The Interagency Coordinating Council on Emergency Preparedness and Individuals with Disabilities (ICC) was established by Executive Order 13347 to ensure that the federal government appropriately supports safety and security for individuals with disabilities in disaster situations.
The purpose of the Council is to:
·         Consider, in their emergency preparedness planning, the unique needs of agency employees with disabilities and individuals with disabilities whom the agency serves;
·         Encourage, including through the provision of technical assistance, consideration of the unique needs of employees and individuals with disabilities served by state, local, and tribal governments, and private organizations and individuals in emergency preparedness planning; and
·         Facilitate cooperation among federal, state, local, and tribal governments and private organizations and individuals in the implementation of emergency preparedness plans as they relate to individuals with disabilities.

Disability Emergency Preparedness
Much more information on the Council, including resources, newsletters, reports about emergency preparedness and individuals with disabilities, are available online at Disability.gov.

By mail or phone:
U.S. Department of Homeland Security
Office for Civil Rights and Civil Liberties
Interagency Coordinating Council on Emergency Preparedness and Individuals with Disabilities
Building 410, Mail Stop #0190
Washington, D.C. 20528

Interagency Coordinating Council Reports
·         Annual Report 2009 (PDF, 48 pages – 1585 KB)
·         An Update on Activities and Achievements October 2006-July 2008 (PDF, 28 pages – 1797 KB)
·         Progress Report July 2005 - September 2006 ;(PDF, 47 pages – 1295 KB)
·         Annual Report July 2005 (PD

Natural disasters and adaptation to climate change

*  Natural disasters and adaptation to climate change Boulter, Sarah; Palutikof, Jean; Karoly, David John; Guitart, Daniela (Eds.), 2013

This volume presents eighteen case studies of natural disasters from Australia, Europe, North America and developing countries.

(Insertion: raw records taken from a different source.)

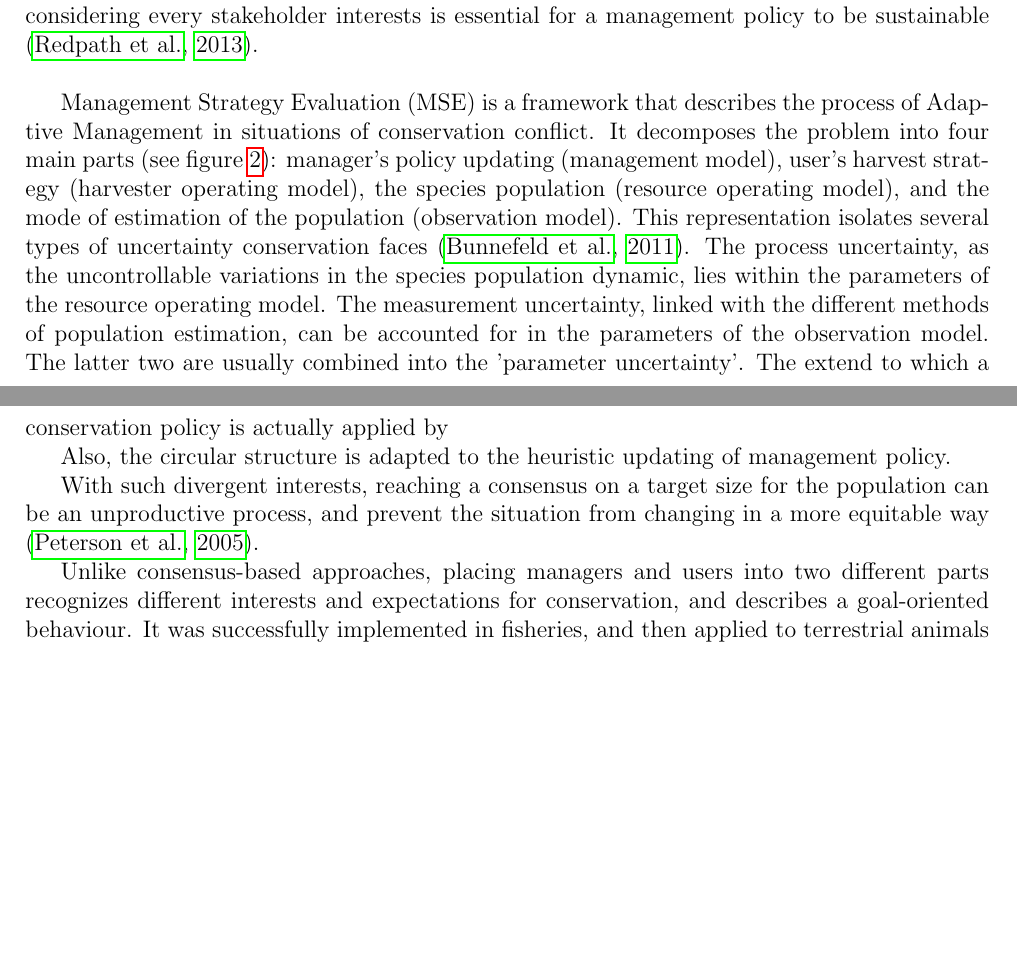
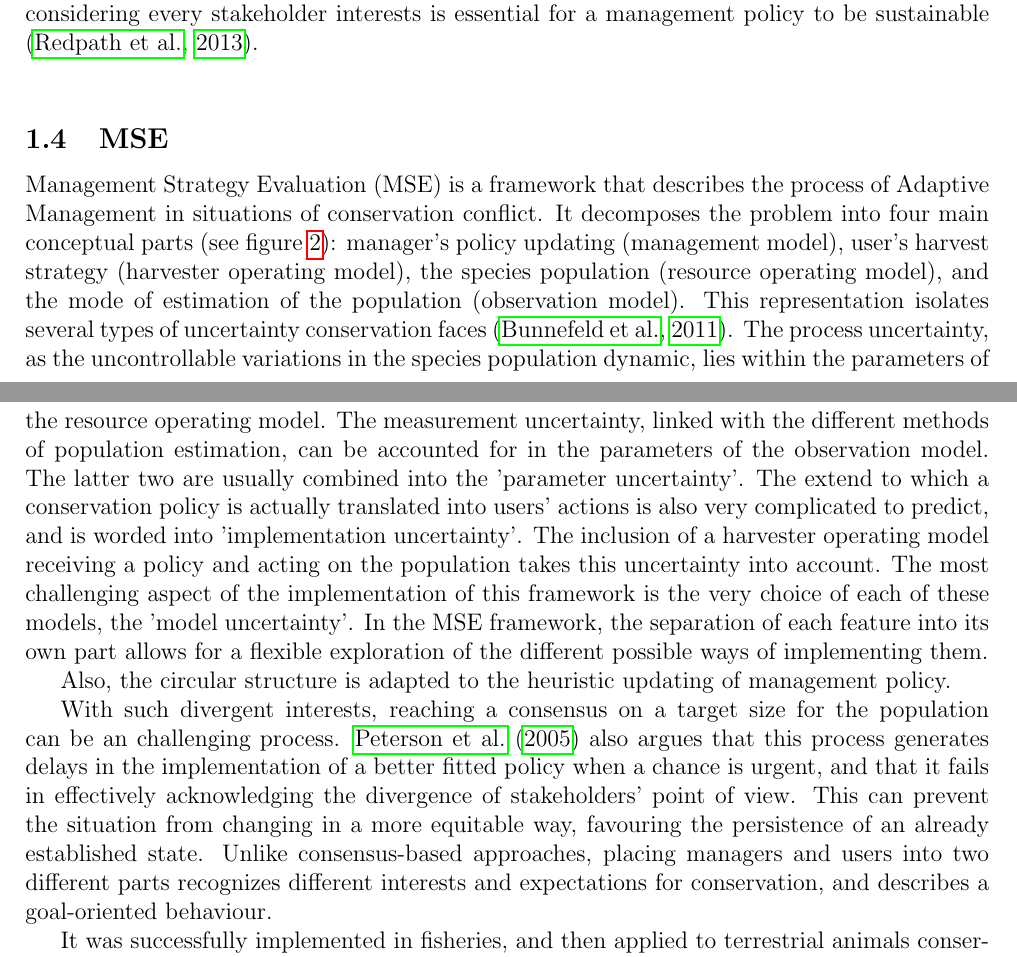
Before and after one commit to AdrianBach/TenWeekReport, a LaTeX document (TenWeekReport.tex): two parts of pages 3 and 5 of 12 before the commit and two parts of pages 3 and 5 of 13 after it, joined at a grey line, cut so that both start at the same text, the shorter picture padded with empty space. Compiled offline with pdfLaTeX.

Commit message:
correction on AM/MSE section

```diff
--- a/TenWeekReport.tex
+++ b/TenWeekReport.tex
@@ -162,10 +162,10 @@ In these conflicts, the divergence of stakeholders preoccupations makes conserva
 That is why considering every stakeholder interests is essential for a management policy to be sustainable \citep{redpath2013understanding}.\\
 % BD: I'm not sure if meeting every stakeholder interest is essential, so much as considering every stakeholder interest?x
 %Indeed, farmers are usually more interested in the yield they live on, then in the survival of the species that is part of its decreasing
-%\subsection{MSE}
+\subsection{MSE}
 
 Management Strategy Evaluation (MSE) is a framework that describes the process of Adaptive Management in situations of conservation conflict.
-It decomposes the problem into four main parts (see figure \ref{msediagram}): manager's policy updating (management model), user's harvest strategy (harvester operating model), the species population (resource operating model), and the mode of estimation of the population (observation model).
+It decomposes the problem into four main conceptual parts (see figure \ref{msediagram}): manager's policy updating (management model), user's harvest strategy (harvester operating model), the species population (resource operating model), and the mode of estimation of the population (observation model).
 \begin{figure}
 	\centering
 	\includegraphics[scale=0.5]{msediagram.png}
@@ -177,7 +177,9 @@ This representation isolates several types of uncertainty conservation faces \ci
 The process uncertainty, as the uncontrollable variations in the species population dynamic, lies within the parameters of the resource operating model.
 The measurement uncertainty, linked with the different methods of population estimation, can be accounted for in the parameters of the observation model.
 The latter two are usually combined into the 'parameter uncertainty'.
-The extend to which a conservation policy is actually applied by
+The extend to which a conservation policy is actually translated into users' actions is also very complicated to predict, and is worded into 'implementation uncertainty'.
+The inclusion of a harvester operating model receiving a policy and acting on the population takes this uncertainty into account.
+The most challenging aspect of the implementation of this framework is the very choice of each of these models, the 'model uncertainty'. In the MSE framework, the separation of each feature into its own part allows for a flexible exploration of the different possible ways of implementing them.
 % BD: I think that it would be helpful to make the four main parts in the previous sentence link more explicitly to the four different types of uncertainty in this sentence. The information is there, but it might be difficult for an unfamiliar reader to figure out which type of uncertainty goes with which sub-model. Note that each type of uncertainty also has a unique term, as in \cite{BUNNEFELD2011}x
 
 %links between components of the ecosystems, and its estimation.
@@ -185,11 +187,15 @@ The extend to which a conservation policy is actually applied by
 %All the problems it deals with.
 Also, the circular structure is adapted to the heuristic updating of management policy.
 
-With such divergent interests, reaching a consensus on a target size for the population can be an unproductive process, and prevent the situation from changing in a more equitable way \citep{peterson2005conservation}.
+With such divergent interests, reaching a consensus on a target size for the population can be an challenging process.
+\cite{peterson2005conservation} also argues that this process generates delays in the implementation of a better fitted policy when a chance is urgent, and that it %is a way for institutions to tame point of vue over another.
+fails in effectively acknowledging the divergence of stakeholders' point of view.
+This can prevent the situation from changing in a more equitable way, favouring the persistence of an already established state.
+% BD: Maybe 'challenging' rather than 'unproductive'? Reaching consensus would definitely be productive, but such consensus is difficult to achieve in practice. How the second part of this sentence follows from the first ('and prevent the situation [...]') also isn't entirely clear. Might want to start a new sentence here and guide the reader through the logic of how the process can impede a transition to a more equitable situation ('equitable' presumably for the stakeholders involved)x
+Unlike consensus-based approaches, placing managers and users into two different parts recognizes different interests and expectations for conservation, and describes a goal-oriented behaviour.
 
-% BD: Maybe 'challenging' rather than 'unproductive'? Reaching consensus would definitely be productive, but such consensus is difficult to achieve in practice. How the second part of this sentence follows from the first ('and prevent the situation [...]') also isn't entirely clear. Might want to start a new sentence here and guide the reader through the logic of how the process can impede a transition to a more equitable situation ('equitable' presumably for the stakeholders involved)
+% BD: I think the logical link between separating manager and user sub-models and goal-oriented behaviour needs to be made stronger here, or perhaps these are separate points?
 
-Unlike consensus-based approaches, placing managers and users into two different parts recognizes different interests and expectations for conservation, and describes a goal-oriented behaviour. % BD: I think the logical link between separating manager and user sub-models and goal-oriented behaviour needs to be made stronger here, or perhaps these are separate points?
 It was successfully implemented in fisheries, and then applied to terrestrial animals conservation \citep{BUNNEFELD2011441, bunnefeld2013incentivizing}.
 % BD: Need to clarify what 'it' is referring to here (MSE, the separation of manager and user submodels?). Maybe a bit more detail into the background of MSE in fisheries (when, why it was developed) and then terrestrial systems could be helpful -- also, this texts seems more to do with adaptive management than conflict. I think it would help to separate them more clearly, in that you can have adaptive management in the absence of conservation conflict, and also conservation conflict without adaptive management. But the two subsections 'Adaptive management' and 'Conflicts' don't seem to be clearly separated.
 %Still need to establish targets.
```
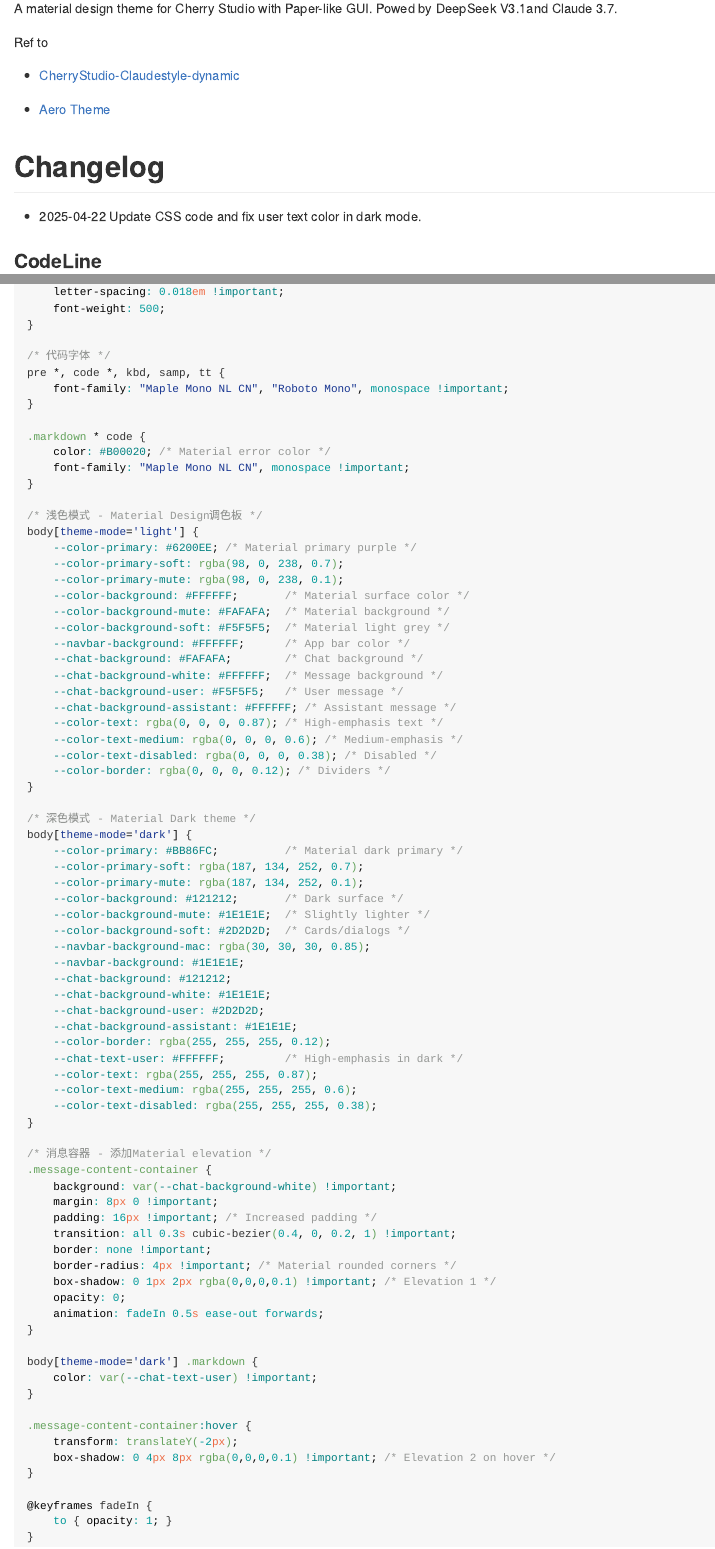
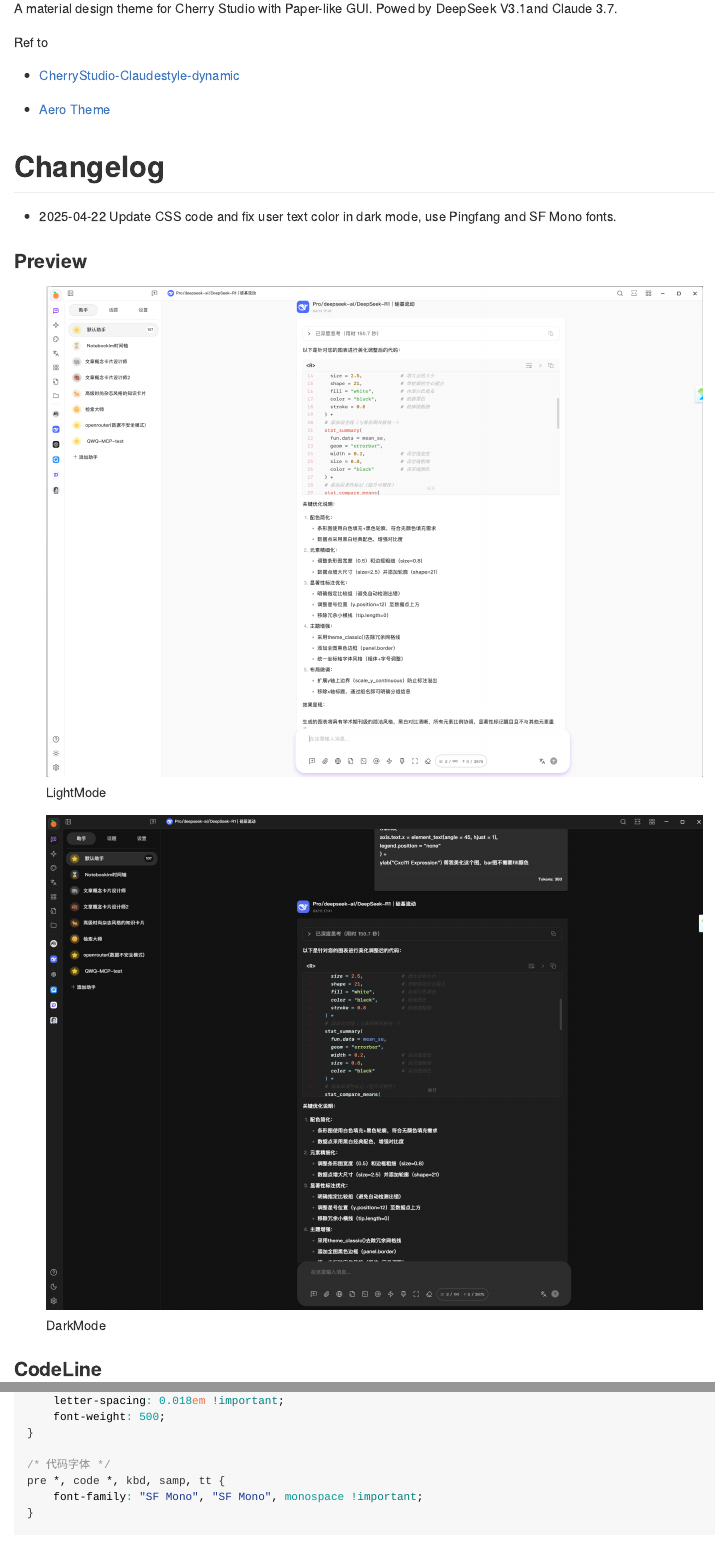
Before and after one commit to rainoffallingstar/CherryStudio-PaperMaterial, an R Markdown document (README.Rmd): the page in a window 1100 px wide, from 110 px down, and a second part further down, joined at a grey line. The pictures show the output file README.md that the author committed with the source, drawn offline in the style of GitHub.

Commit message:
update fonts and preview images

```diff
--- a/README.Rmd
+++ b/README.Rmd
@@ -23,7 +23,13 @@
 
 # Changelog
 
--   2025-04-22 Update CSS code and fix user text color in dark mode.
+-   2025-04-22 Update CSS code and fix user text color in dark mode, use Pingfang and SF Mono fonts.
+
+### Preview
+
+![LightMode](preview/light-mode.png)
+
+![DarkMode](preview/dark-mode.png)
 
 ### CodeLine
 
@@ -44,12 +50,12 @@
 
 /* 代码字体 */
 pre *, code *, kbd, samp, tt {
-    font-family: "Maple Mono NL CN", "Roboto Mono", monospace !important;
+    font-family: "SF Mono", "SF Mono", monospace !important;
 }
 
 .markdown * code {
     color: #B00020; /* Material error color */
-    font-family: "Maple Mono NL CN", monospace !important;
+    font-family: "SF Mono", monospace !important;
 }
 
 /* 浅色模式 - Material Design调色板 */
```
Also changed, not shown: README.md, preview/dark-mode.png (added), preview/light-mode.png (added), README.Rmd (3 more changed lines).
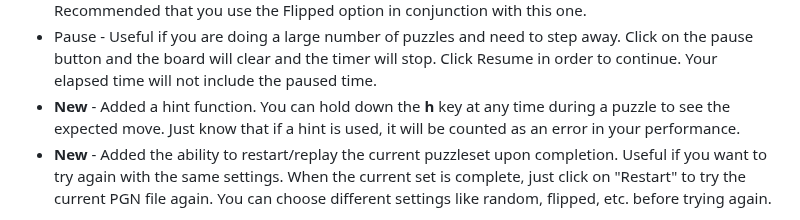
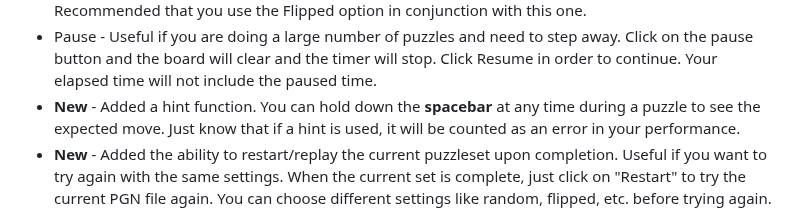
Before and after one commit to rodpolako/Chess-PGN-Trainer, a Markdown page: README.md, the part around the change. Rendered like a GitHub page.

Commit message:
Update README.md
Update to reflect change in key used to show hints

```diff
--- a/README.md
+++ b/README.md
@@ -38,7 +38,7 @@ This tool has a couple of other features that you might like:
 * Flipped - Allows you to play the puzzle from the other side of the board.  May help to develop sense when a given tactic is being used on you.
 * Play Opposite Side - Allows the player to go second and makes the computer play the first move instead from the PGN.  Useful for when you want to practice opening defenses instead of puzzles.  For example, if you wanted to practice a defense as black, load a PGN with the move order you want to practice and this feature will play as white and play the moves in the PGN while you play the response.  Recommended that you use the Flipped option in conjunction with this one.
 * Pause - Useful if you are doing a large number of puzzles and need to step away.  Click on the pause button and the board will clear and the timer will stop.  Click Resume in order to continue.  Your elapsed time will not include the paused time.
-* **New** - Added a hint function.  You can hold down the **h** key at any time during a puzzle to see the expected move.  Just know that if a hint is used, it will be counted as an error in your performance.
+* **New** - Added a hint function.  You can hold down the **spacebar** at any time during a puzzle to see the expected move.  Just know that if a hint is used, it will be counted as an error in your performance.
 * **New** - Added the ability to restart/replay the current puzzleset upon completion. Useful if you want to try again with the same settings.  When the current set is complete, just click on "Restart" to try the current PGN file again.  You can choose different settings like random, flipped, etc. before trying again.
 
 Once a test group is completed, tool displays the following performance information:
```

By comparing the impacts, it seeks to identify what moves people to adapt, which adaptive activities succeed and which fail, and the underlying reasons, and the factors that determine when adaptation is required and when simply bearing the impact may be the more appropriate response. Much has been written about the theory...

Themes: Climate Change; Disaster Risk Management; Economics of DRR; Environment; Food Security & Agriculture; Governance; Health & Health Facilities; Recovery; Water
Hazards: Cyclone; Drought; Earthquake; Flood; Heat Wave; Storm; Tsunami; Wild Fire

The Black Emergency Managers Association International support(s) the Sustainable Development Goals

The Black Emergency Managers Association International support(s) the Sustainable Development Goals

K12 Schools....From Reactive to Proactive to..... Watch the weather. Free Training Opportunity. SkyWarn Basic Class

Training opportunity provided by the National Weather Service T his training not only teaches what types of incidents wou...

..Haiti. We will not forget.


Mission is to increase the diversity of corporate America by increasing the diversity of business school faculty. We attract African-Americans, Hispanic-Americans and Native Americans to business Ph.D. programs, and provide a network of peer support on their journey to becoming professors.